- Low-pressure areas can also form due to organized thunderstorm activity over warm water.
Structure of a Cyclone
- A cyclone’s center, known in a mature tropical cyclone as the eye, is the area of lowest atmospheric pressure in the region.
- Near the center, the pressure gradient force and the force from the Coriolis effect must be in an approximate balance, or the cyclone would collapse on itself as a result of the difference in pressure.
- The eye of the storm is the centre.

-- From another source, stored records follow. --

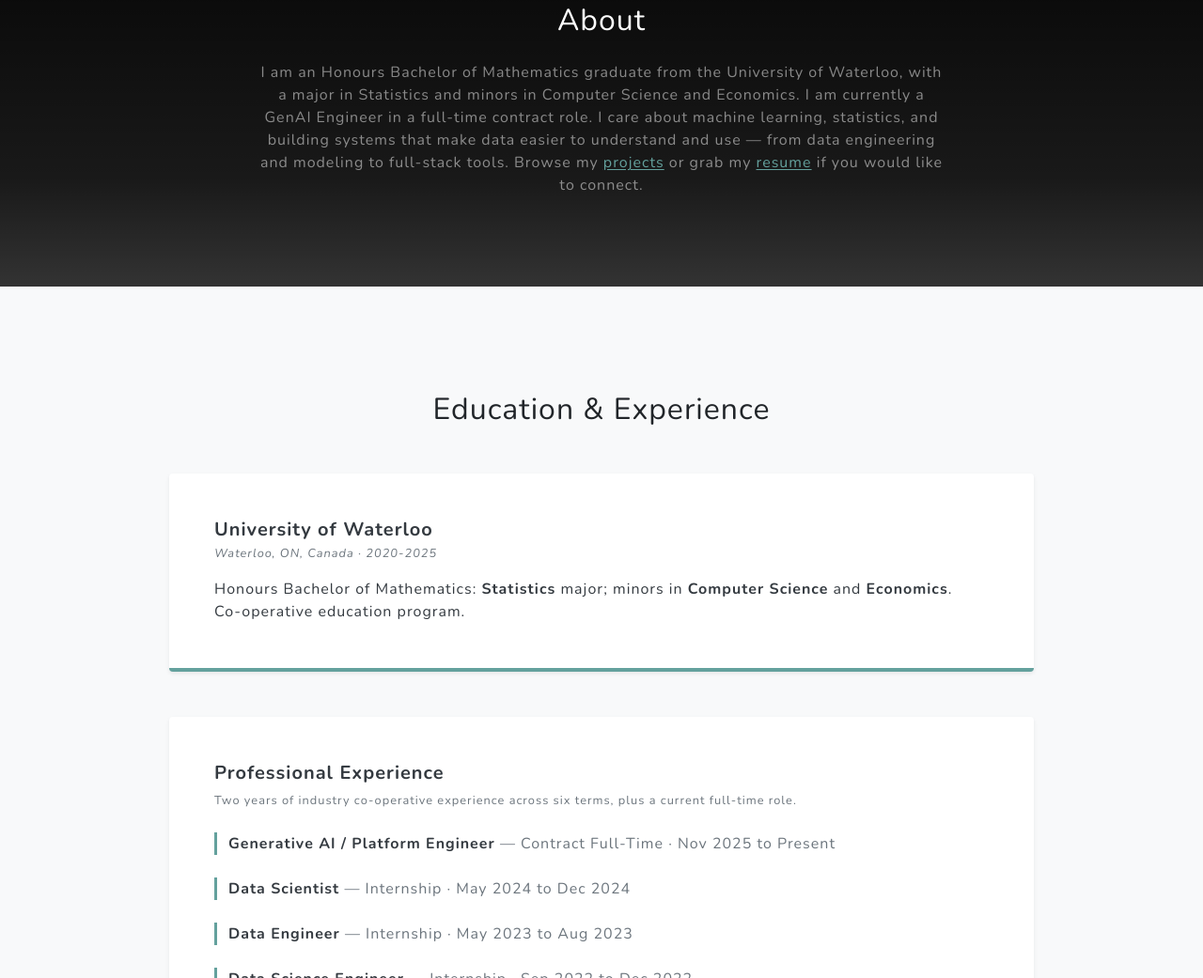
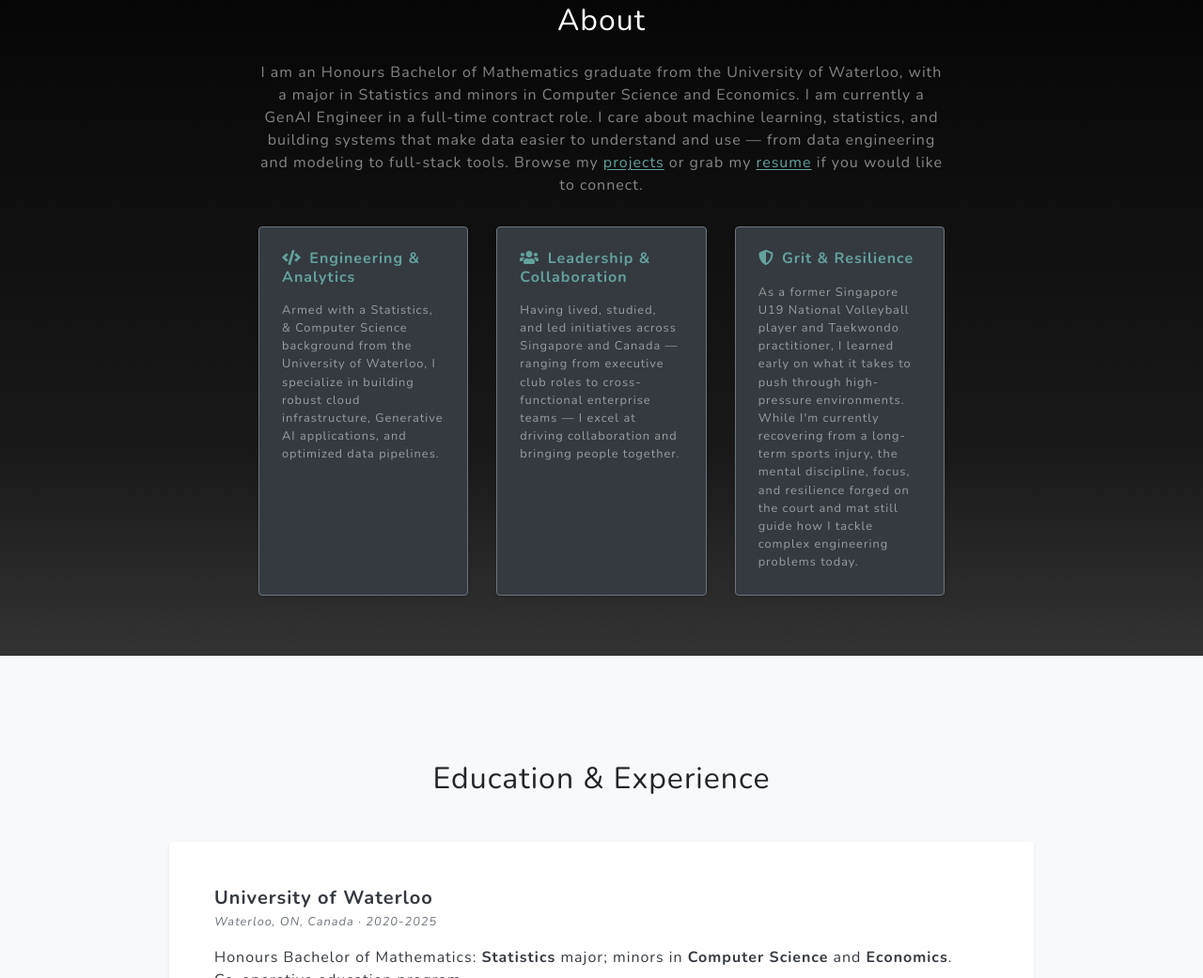
Before and after one commit to sharmabhay/sharmabhay.github.io, a website: page index.html in a window 1280 px wide. Shown: the part 957-1998 px from the top of the page at 94% size. Drawn offline with nearby package versions, Linux system fonts and the light colour scheme.

Commit message:
updated content

```diff
--- a/index.html
+++ b/index.html
@@ -29,7 +29,7 @@
     <body id="home">
         <nav class="navbar navbar-expand-lg fixed-top" id="mainNav">
             <div class="container">
-                <a class="navbar-brand js-scroll-trigger" id="navbarBrand" href="#home">Abhay Sharma</a>
+                <a class="navbar-brand js-scroll-trigger" id="navbarBrand" href="index.html">Abhay Sharma</a>
                 <button
                     class="navbar-toggler navbar-toggler-right"
                     type="button"
@@ -78,6 +78,42 @@
                             <a class="about-link" href="#resume">resume</a>
                             if you would like to connect.
                         </p>
+
+                        <div class="row text-left">
+                            <!-- Pillar 1: Engineering & Analytics -->
+                            <div class="col-md-4 mb-4 mb-md-0">
+                                <div class="card bg-dark text-white border-secondary h-100 p-3 shadow-sm">
+                                    <div class="card-body p-2 d-flex flex-column">
+                                        <h3 class="h6 font-weight-bold text-primary mb-3"><i class="fas fa-code mr-1"></i> Engineering &amp; Analytics</h3>
+                                        <p class="small text-white-50 mb-0">
+                                            Armed with a Statistics, &amp; Computer Science background from the University of Waterloo, I specialize in building robust cloud infrastructure, Generative AI applications, and optimized data pipelines.
+                                        </p>
+                                    </div>
+                                </div>
+                            </div>
+                            <!-- Pillar 2: Leadership & Collaboration -->
+                            <div class="col-md-4 mb-4 mb-md-0">
+                                <div class="card bg-dark text-white border-secondary h-100 p-3 shadow-sm">
+                                    <div class="card-body p-2 d-flex flex-column">
+                                        <h3 class="h6 font-weight-bold text-primary mb-3"><i class="fas fa-users mr-1"></i> Leadership &amp; Collaboration</h3>
+                                        <p class="small text-white-50 mb-0">
+                                            Having lived, studied, and led initiatives across Singapore and Canada — ranging from executive club roles to cross-functional enterprise teams — I excel at driving collaboration and bringing people together.
+                                        </p>
+                                    </div>
+                                </div>
+                            </div>
+                            <!-- Pillar 3: Grit & Resilience -->
+                            <div class="col-md-4">
+                                <div class="card bg-dark text-white border-secondary h-100 p-3 shadow-sm">
+                                    <div class="card-body p-2 d-flex flex-column">
+                                        <h3 class="h6 font-weight-bold text-primary mb-3"><i class="fas fa-shield-alt mr-1"></i> Grit &amp; Resilience</h3>
+                                        <p class="small text-white-50 mb-0">
+                                            As a former Singapore U19 National Volleyball player and Taekwondo practitioner, I learned early on what it takes to push through high-pressure environments. While I'm currently recovering from a long-term sports injury, the mental discipline, focus, and resilience forged on the court and mat still guide how I tackle complex engineering problems today.
+                                        </p>
+                                    </div>
+                                </div>
+                            </div>
+                        </div>
                     </div>
                 </div>
             </div>
```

It’s a relatively calm space.
- When the eye passes over an area, winds slow down and everything feels like it has cleared up.
- But this is the proverbial calm before the storm, as the part that comes after the eye usually inflicts the most damage.
- This is where the most effective part of a cyclone rests.
- The eyewall houses extremely high wind speeds, causing damage to both lives and property.
- It is a ring of thunderstorms, and changes in the eye or the eyewall affects the storm’s intensity.
- These are the outer parts of a cyclone where sudden bursts of rain happen.
- There can also be gaps betwen rainbands where no rain or wind occurs.
Landfall, what happens when a Cyclone reaches land from the ocean?
- Tropical cyclones dissipate when they can no longer extract sufficient energy from warm ocean water.
- A storm that moves over land will abruptly lose its fuel source and quickly lose intensity.
- A tropical cyclone can contribute to its own demise by stirring up deeper, cooler ocean waters. tropical cyclone can contribute to its own demise by stirring up deeper, cooler ocean waters.
-Source: The Hindu